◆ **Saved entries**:

'''

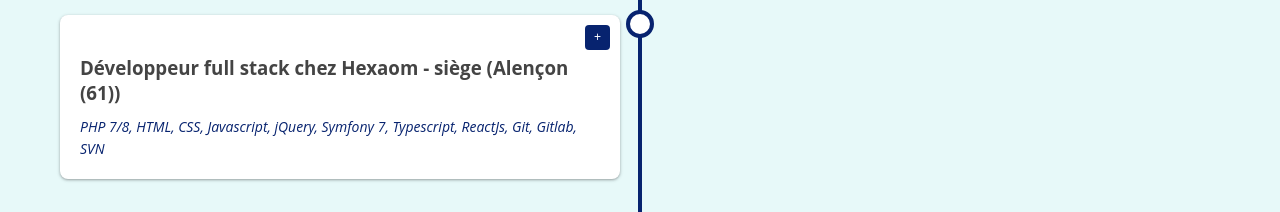
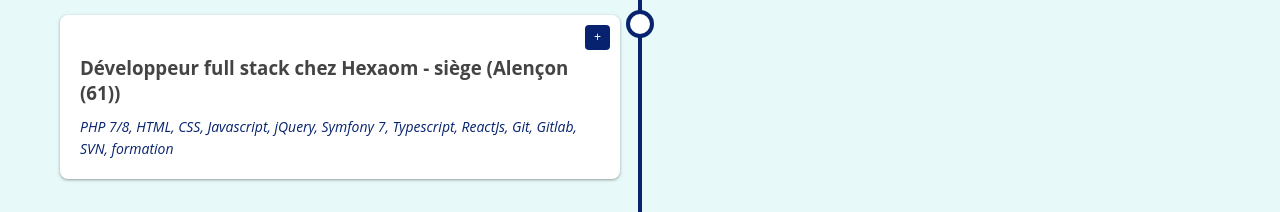
Before and after one commit to timotheecotrel/cv, a React (Create React App) app: page / in a window 1280 px wide. Shown: the part 940-1152 px from the top of the page. Built offline with nearby package versions, Linux system fonts and the light colour scheme.

Commit message:
ajout de "formation" et correction ortho dans le about

```diff
--- a/src/components/about.tsx
+++ b/src/components/about.tsx
@@ -71,7 +71,7 @@
             <h3>Contactez moi !</h3>
             <div className="loisir-container">
               <div className="loisir-item">
-                Si vous êtes intéressé, si vous souhaitez échnager ou me laisser
+                Si vous êtes intéressé, si vous souhaitez échanger ou me laisser
                 un message, n'hésitez pas :
                 <div className="contact-container">
                   {contactsItems.map((contact, index) => (
--- a/src/components/experiences.tsx
+++ b/src/components/experiences.tsx
@@ -37,6 +37,7 @@
       "Git",
       "Gitlab",
       "SVN",
+      "formation"
     ],
   },
   {
```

'''

◆ **About this task**: Print the records above exactly as they stand, but leave out the pictures.

◆ **Answer box**:
Before and after one commit to timotheecotrel/cv, a React (Create React App) app: page / in a window 1280 px wide. Shown: the part 940-1152 px from the top of the page. Built offline with nearby package versions, Linux system fonts and the light colour scheme.

Commit message:
ajout de "formation" et correction ortho dans le about

```diff
--- a/src/components/about.tsx
+++ b/src/components/about.tsx
@@ -71,7 +71,7 @@
             <h3>Contactez moi !</h3>
             <div className="loisir-container">
               <div className="loisir-item">
-                Si vous êtes intéressé, si vous souhaitez échnager ou me laisser
+                Si vous êtes intéressé, si vous souhaitez échanger ou me laisser
                 un message, n'hésitez pas :
                 <div className="contact-container">
                   {contactsItems.map((contact, index) => (
--- a/src/components/experiences.tsx
+++ b/src/components/experiences.tsx
@@ -37,6 +37,7 @@
       "Git",
       "Gitlab",
       "SVN",
+      "formation"
     ],
   },
   {
```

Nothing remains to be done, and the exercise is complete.